Monday, October 14, 2019

Agreeing with Zman for Once

Some points (emphasis added).

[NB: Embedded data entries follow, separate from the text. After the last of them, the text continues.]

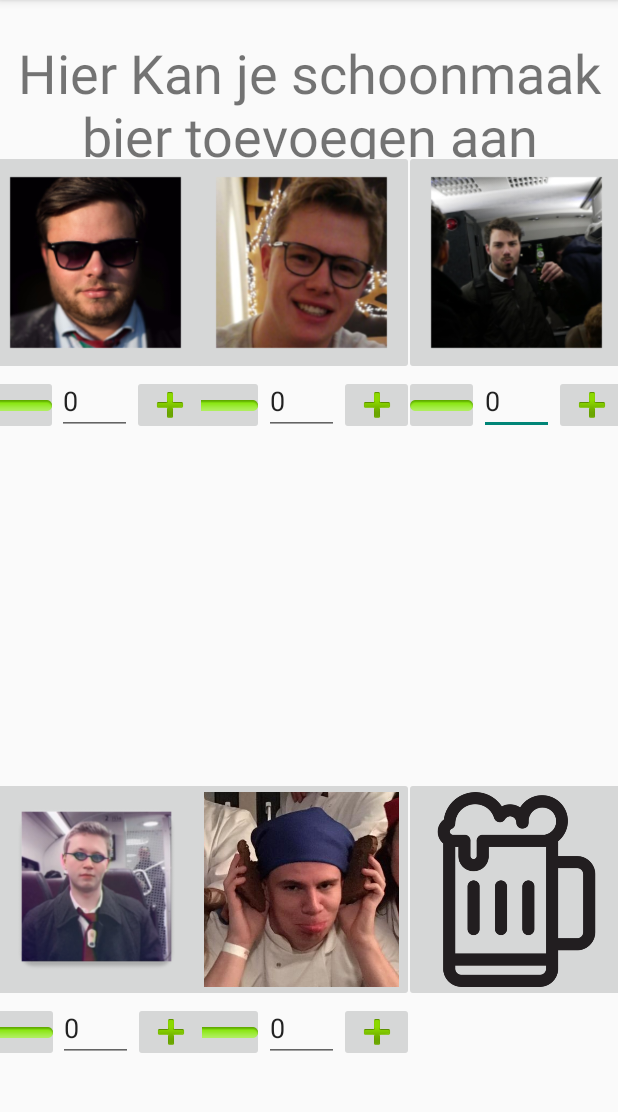
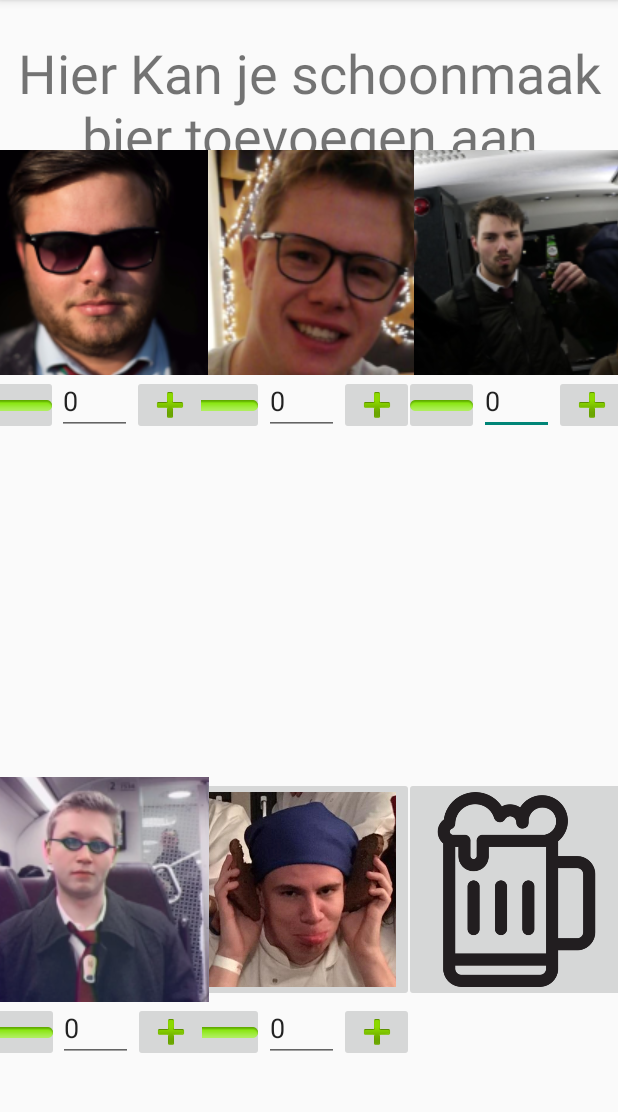
Before and after one commit to SquadHenri/Bierlijst, an Android app: the EditBewoners screen opened directly, with no data from a screen before it, on a phone screen of 412 x 824 dp, the part 84-1196 px from its top. Run offline under Robolectric (Android 15) with nearby library versions, the phone set to English and light mode, and no system bars; our stand-ins replace RxJava.

Commit message:
added new images, vGs image shows up weird

```diff
--- a/app/src/main/res/layout/activity_edit_bewoners.xml
+++ b/app/src/main/res/layout/activity_edit_bewoners.xml
@@ -78,7 +78,7 @@
             android:layout_height="150dp"
             android:longClickable="true"
             android:onClick="addSBEtienne"
-            android:scaleType="centerCrop"
+            android:scaleType="center"
             app:layout_constraintEnd_toEndOf="parent"
             app:layout_constraintStart_toEndOf="@+id/IG_SBSven"
             app:layout_constraintTop_toTopOf="@+id/IG_SBSven"
@@ -101,7 +101,7 @@
             android:layout_marginTop="30dp"
             android:longClickable="true"
             android:onClick="addSBSven"
-            android:scaleType="centerCrop"
+            android:scaleType="center"
             app:layout_constraintBottom_toTopOf="@+id/IG_SBRowin"
             app:layout_constraintEnd_toEndOf="parent"
             app:layout_constraintHorizontal_bias="0.482"
@@ -145,7 +145,7 @@
             android:layout_height="150dp"
             android:longClickable="true"
             android:onClick="addSBThijs"
-            android:scaleType="centerCrop"
+            android:scaleType="center"
             app:layout_constraintEnd_toStartOf="@+id/IG_SBSven"
             app:layout_constraintStart_toStartOf="parent"
             app:layout_constraintTop_toTopOf="@+id/IG_SBSven"
@@ -169,7 +169,7 @@
             android:layout_height="150dp"
             android:longClickable="true"
             android:onClick="addSBSteven"
-            android:scaleType="centerCrop"
+            android:scaleType="fitXY"
             app:layout_constraintEnd_toEndOf="@+id/IG_SBSven"
             app:layout_constraintStart_toStartOf="@+id/IG_SBSven"
             app:layout_constraintTop_toTopOf="@+id/IG_SBRowin"
@@ -200,7 +200,7 @@
             android:layout_marginBottom="100dp"
             android:longClickable="true"
             android:onClick="addSBRowin"
-            android:scaleType="fitStart"
+            android:scaleType="center"
             app:layout_constraintBottom_toBottomOf="parent"
             app:layout_constraintEnd_toStartOf="@+id/IG_SBSteven"
             app:layout_constraintHorizontal_bias="0.497"
```
Also changed, not shown: app/src/main/res/layout/activity_bierlijst.xml (+4 -4 lines), app/src/main/res/drawable/ic_vg.png, app/src/main/res/drawable/ic_vg_363x363.png (added).
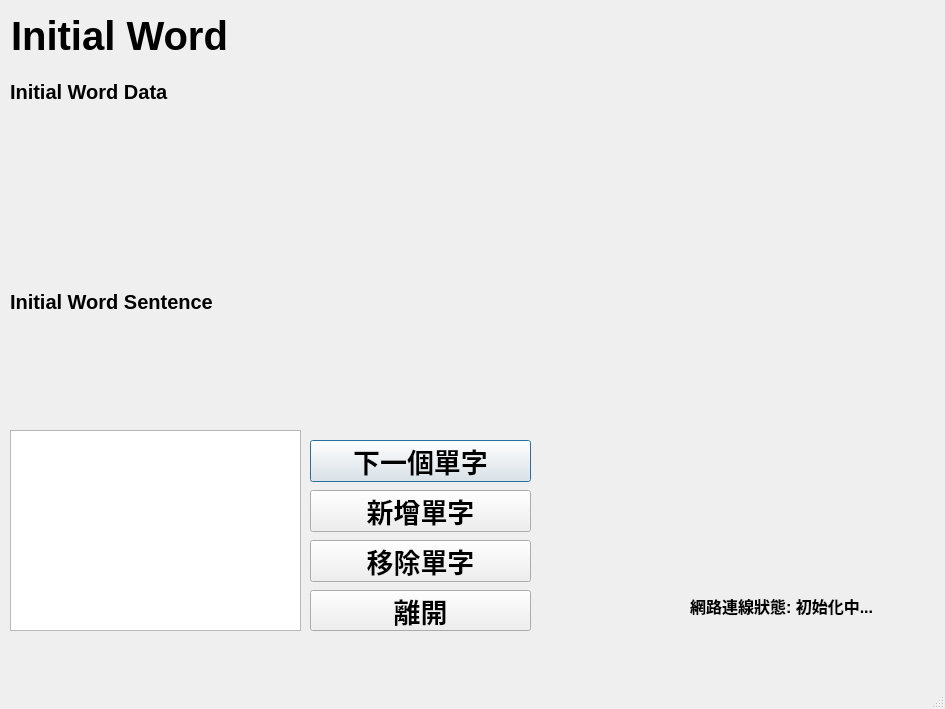
Qt form UI/init.ui (AhJayzZ/VocabularyTrainer) before a commit.
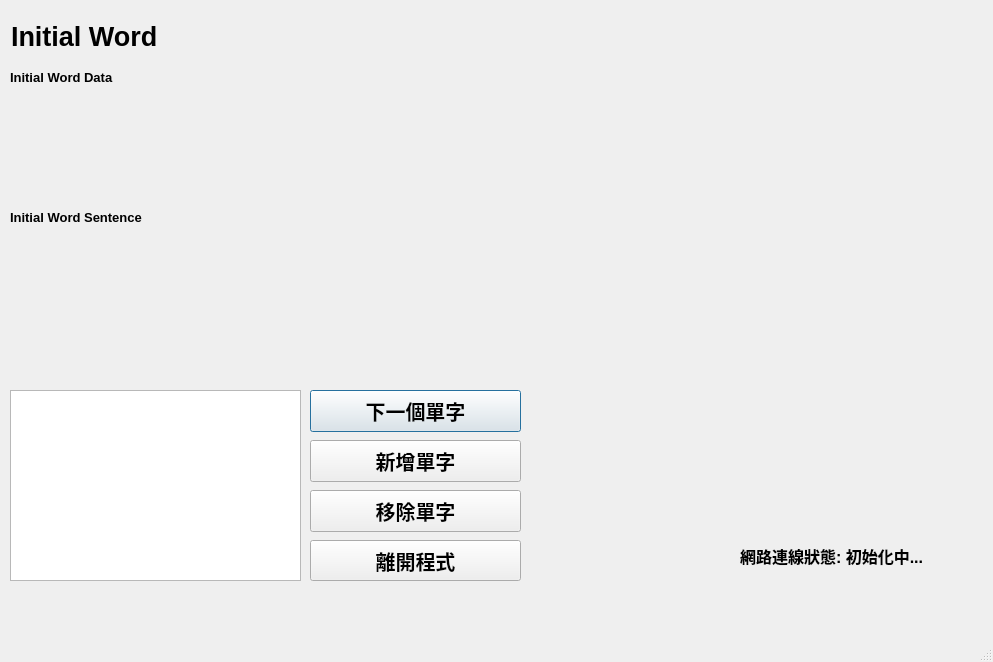
The same form after that commit.

```diff
--- a/UI/init.ui
+++ b/UI/init.ui
@@ -6,8 +6,8 @@
    <rect>
     <x>0</x>
     <y>0</y>
-    <width>945</width>
-    <height>709</height>
+    <width>993</width>
+    <height>662</height>
    </rect>
   </property>
   <property name="font">
@@ -26,14 +26,14 @@
     <property name="geometry">
      <rect>
       <x>310</x>
-      <y>540</y>
-      <width>221</width>
+      <y>490</y>
+      <width>211</width>
       <height>42</height>
      </rect>
     </property>
     <property name="font">
      <font>
-      <pointsize>20</pointsize>
+      <pointsize>15</pointsize>
       <weight>75</weight>
       <bold>true</bold>
      </font>
@@ -46,14 +46,14 @@
     <property name="geometry">
      <rect>
       <x>10</x>
-      <y>80</y>
-      <width>921</width>
-      <height>211</height>
+      <y>70</y>
+      <width>971</width>
+      <height>131</height>
      </rect>
     </property>
     <property name="font">
      <font>
-      <pointsize>15</pointsize>
+      <pointsize>10</pointsize>
       <weight>75</weight>
       <bold>true</bold>
      </font>
@@ -69,14 +69,14 @@
     <property name="geometry">
      <rect>
       <x>10</x>
-      <y>290</y>
-      <width>921</width>
-      <height>101</height>
+      <y>210</y>
+      <width>961</width>
+      <height>171</height>
      </rect>
     </property>
     <property name="font">
      <font>
-      <pointsize>15</pointsize>
+      <pointsize>10</pointsize>
       <weight>75</weight>
       <bold>true</bold>
      </font>
@@ -99,7 +99,7 @@
     </property>
     <property name="font">
      <font>
-      <pointsize>30</pointsize>
+      <pointsize>20</pointsize>
       <weight>75</weight>
       <bold>true</bold>
      </font>
@@ -112,9 +112,9 @@
     <property name="geometry">
      <rect>
       <x>10</x>
-      <y>430</y>
+      <y>390</y>
       <width>291</width>
-      <height>201</height>
+      <height>191</height>
      </rect>
     </property>
     <property name="font">
@@ -128,8 +128,8 @@
    <widget class="QLabel" name="connectionLabel">
     <property name="geometry">
      <rect>
-      <x>690</x>
-      <y>580</y>
+      <x>740</x>
+      <y>530</y>
       <width>241</width>
       <height>51</height>
      </rect>
@@ -149,14 +149,14 @@
     <property name="geometry">
      <rect>
       <x>310</x>
-      <y>490</y>
-      <width>221</width>
+      <y>440</y>
+      <width>211</width>
       <height>42</height>
      </rect>
     </property>
     <property name="font">
      <font>
-      <pointsize>20</pointsize>
+      <pointsize>15</pointsize>
       <weight>75</weight>
       <bold>true</bold>
      </font>
@@ -169,14 +169,14 @@
     <property name="geometry">
      <rect>
       <x>310</x>
-      <y>440</y>
-      <width>221</width>
+      <y>390</y>
+      <width>211</width>
       <height>42</height>
      </rect>
     </property>
     <property name="font">
      <font>
-      <pointsize>20</pointsize>
+      <pointsize>15</pointsize>
       <weight>75</weight>
       <bold>true</bold>
      </font>
@@ -195,20 +195,20 @@
     <property name="geometry">
      <rect>
       <x>310</x>
-      <y>590</y>
-      <width>221</width>
+      <y>540</y>
+      <width>211</width>
       <height>41</height>
      </rect>
     </property>
     <property name="font">
      <font>
-      <pointsize>20</pointsize>
+      <pointsize>15</pointsize>
       <weight>75</weight>
       <bold>true</bold>
      </font>
     </property>
     <property name="text">
-     <string>離開</string>
+     <string>離開程式</string>
     </property>
    </widget>
   </widget>
```
Left out of the diff: 2 changed lines with no effect on the pictures.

I’m usually highly critical of Zman, but this piece is fairly good, particularly as some of his comments overlap with some things I’ve written about in the past.  A few comments:
That is a bit of an exaggeration, but the point is to give Antifa as little time as possible to organize a riot. It works pretty well, but not this year. They were onto the location just as the doors opened. 
What does that tell you?  That the group in question has been infiltrated.  That the Left knew all about your precautions and set-up, probably because all of the “extreme vetting” failed once again.  Operational security is a fatal flaw in Der Movement; and that applies to Europe as well as America. Remember Steadman?
As we see in the States, Antifa in Denmark enjoys broad police protection. 
And who votes into power the politicians that enable this?
This is an old topic I have been debating with Fróði for months…I’ve tried to explain this to them, but they don’t get it
OK, if they cannot understand a simple concept after months of debate (months!), then that doesn’t reflect well on their intelligence or common sense.
It also ties into another topic that is popular at dissident conferences and came up in this one during Q&A. In America, dissident politics tends to attract losers and weirdos, who have nothing to lose. They don’t care about being outed, because no one cares enough about them to bother. In order to attract high quality people, we have to deal with their fear of doxing. Allowing guys to stay anonymous is a part of doing business in American politics now. That’s not the case in Europe.
This is exactly the point I’ve been making for years now.  Defeating social pricing is a key for success for American activism.  We need POPA, among other things.
Another thing that is different in Europe from the US is the dissident movements spring from different roots. In Europe, the guys you see organizing came out of hard right party politics and the underground scene. Collett was in the British National Party, which is a fascist party, for the most part. Fróði got into politics through the far-right Scandinavian subculture and from reading people like William Pierce. Over time, their views moderated and changed in the face of multiculturalism and immigration.
That’s why they are more successful.
In America, most dissidents came through libertarianism…
That’s why American “activism” is pathetic joke – or one reason at least.
It is an interesting contrast, in that the Euros are trying to clean up their act, while the Americans are trying to dirty up their act. For example, Collett, who is a reformed drinker, is intolerant of alcohol and drugs in his organization. He is relentless in his demand for making the right presentation. He talks about health and fitness, personal grooming and how to properly approach people on politics. In America, dissidents are always on guard for cucking, to the point of distraction.
Yes, Zman, but that wasn’t always the case.  In WN 1.0, people like Pierce preached much of what Collett says. It is only with your vaunted WN 2.0, the Beavis-and-Butthead WN of the Alt Right, that we have the “dirtying up.”
All-in-all it was a good time. There are things Americans can learn from the Euros, particularly when it comes to organizing. It’s always good to socialize with people who understand the issues. A big part of the dissident project is community building and that can only happen with in-person events. No matter what comes next, the people to come out the other end in the best shape will be those who have the community strength to handle whatever comes. When the crisis comes, we have to be ready for it.
I agree about community building. The problem is that it is very difficult, if not impossible in America, due to the social pricing problems alluded to by Zman, the high degree of defectives in the “movement,” the incompetent organizing and consequent ease of infiltration, and the bad behavior tolerated at meetings (e.g., the Pilleater Chronicles).